Simeone and Klopp teams never let opponents settle. They harass, harry and hurry the opposition into making mistakes and playing under relentless pressure. This is how even the best teams in the world end up getting flustered and unable to play their regular game. In fact, one of the first things Klopp said as Liverpool manager was, “If opponents are better you have to bring them to your level and then you can kill every team.” Later on, in his Liverpool reign, he also said, “I want to beat the best, not be the best.”
Saying it is one thing, but doing it quite another. To make matters even more difficult, both Klopp and Simeone had to contend with their best players getting snapped up by bigger and richer clubs. Bayern regularly laid siege to Dortmund, because what better way to make sure you win the league than to buy the best players from the previous title winners and your main rivals? Mario Gotze, Robert Lewandowski and Matts Hummels all went from Dortmund to Bayern. Nuri Sahin, who was the midfield lynchpin of Klopp’s first title-winning season, was bought by Real Madrid. Shinji Kagawa went to Manchester United.
For Simeone, his core group of players like Godin, Gabi, Koke, and Saul have been more loyal, but there were still major ones that have departed over the years. Diego Costa to Chelsea, Aguero to Manchester City, De Gea to Manchester United, Diego Forlan to Inter Milan, Falcao to Monaco, and Griezmann to Barcelona – these have all occurred during Simeone’s time at Atletico Madrid. Simeone, and Klopp at Dortmund, responded by buying players of similar qualities who fit in the system but who were cheaper. The likes of Pierre-Emerik Aubameyang, Ilkay Gundogan, Jan Oblak, Diego Costa, and Marco Reus were all such players.
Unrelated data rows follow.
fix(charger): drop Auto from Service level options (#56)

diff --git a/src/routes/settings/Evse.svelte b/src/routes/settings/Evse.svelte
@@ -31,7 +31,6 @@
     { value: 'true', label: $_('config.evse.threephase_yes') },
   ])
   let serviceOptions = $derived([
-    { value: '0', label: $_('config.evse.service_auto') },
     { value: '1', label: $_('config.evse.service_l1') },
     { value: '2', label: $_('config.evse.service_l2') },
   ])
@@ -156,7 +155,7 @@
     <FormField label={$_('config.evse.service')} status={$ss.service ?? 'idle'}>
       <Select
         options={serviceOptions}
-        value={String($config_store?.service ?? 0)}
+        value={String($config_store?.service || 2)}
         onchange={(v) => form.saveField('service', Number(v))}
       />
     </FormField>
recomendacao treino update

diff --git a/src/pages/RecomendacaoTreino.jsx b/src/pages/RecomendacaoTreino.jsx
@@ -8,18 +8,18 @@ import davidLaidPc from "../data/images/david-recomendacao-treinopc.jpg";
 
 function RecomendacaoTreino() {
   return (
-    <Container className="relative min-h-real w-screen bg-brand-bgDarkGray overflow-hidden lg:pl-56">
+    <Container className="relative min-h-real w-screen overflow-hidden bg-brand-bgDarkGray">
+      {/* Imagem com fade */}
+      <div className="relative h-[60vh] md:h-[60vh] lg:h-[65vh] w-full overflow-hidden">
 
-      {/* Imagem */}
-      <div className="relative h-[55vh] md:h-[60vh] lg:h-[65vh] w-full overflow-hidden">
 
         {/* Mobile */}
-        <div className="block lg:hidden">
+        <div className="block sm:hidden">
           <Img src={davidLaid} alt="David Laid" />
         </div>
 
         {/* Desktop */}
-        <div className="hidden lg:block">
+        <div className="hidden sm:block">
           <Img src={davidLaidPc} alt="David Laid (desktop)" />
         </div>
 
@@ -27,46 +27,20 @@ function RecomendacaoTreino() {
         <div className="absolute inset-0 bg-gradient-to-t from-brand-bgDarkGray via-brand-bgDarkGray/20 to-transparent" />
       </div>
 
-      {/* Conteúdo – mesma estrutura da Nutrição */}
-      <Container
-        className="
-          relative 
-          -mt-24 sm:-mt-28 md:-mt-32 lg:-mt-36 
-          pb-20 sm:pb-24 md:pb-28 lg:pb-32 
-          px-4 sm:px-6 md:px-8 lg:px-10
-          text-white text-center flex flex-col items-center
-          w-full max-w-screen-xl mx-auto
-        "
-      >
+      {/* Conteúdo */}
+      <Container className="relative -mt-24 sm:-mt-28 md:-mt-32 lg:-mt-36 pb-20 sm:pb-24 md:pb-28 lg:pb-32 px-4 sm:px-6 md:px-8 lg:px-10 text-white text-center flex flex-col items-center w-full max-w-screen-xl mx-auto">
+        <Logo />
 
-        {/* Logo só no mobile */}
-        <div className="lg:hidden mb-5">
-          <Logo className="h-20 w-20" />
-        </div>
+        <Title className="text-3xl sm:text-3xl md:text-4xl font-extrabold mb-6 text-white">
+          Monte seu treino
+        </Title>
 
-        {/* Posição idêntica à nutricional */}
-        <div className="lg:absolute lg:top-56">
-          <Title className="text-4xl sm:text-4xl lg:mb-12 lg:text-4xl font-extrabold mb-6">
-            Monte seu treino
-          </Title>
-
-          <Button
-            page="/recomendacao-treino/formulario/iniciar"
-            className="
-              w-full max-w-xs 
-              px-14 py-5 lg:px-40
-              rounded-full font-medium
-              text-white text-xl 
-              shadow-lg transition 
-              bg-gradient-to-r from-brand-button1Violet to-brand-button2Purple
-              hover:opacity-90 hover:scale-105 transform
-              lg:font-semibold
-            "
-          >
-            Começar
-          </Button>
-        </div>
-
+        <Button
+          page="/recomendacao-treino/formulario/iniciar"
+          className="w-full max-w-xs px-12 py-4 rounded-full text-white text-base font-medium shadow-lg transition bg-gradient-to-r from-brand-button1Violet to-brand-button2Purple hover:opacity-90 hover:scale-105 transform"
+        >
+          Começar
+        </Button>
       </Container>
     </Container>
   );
Unfortunately, much like Klopp’s Dortmund, there are signs that Atletico are slowing down under Simeone and it might be time for a change. But, no matter what happens, they still have the uncanny ability to pull off a Simeone masterclass, a phrase whose meaning we are all fully aware of.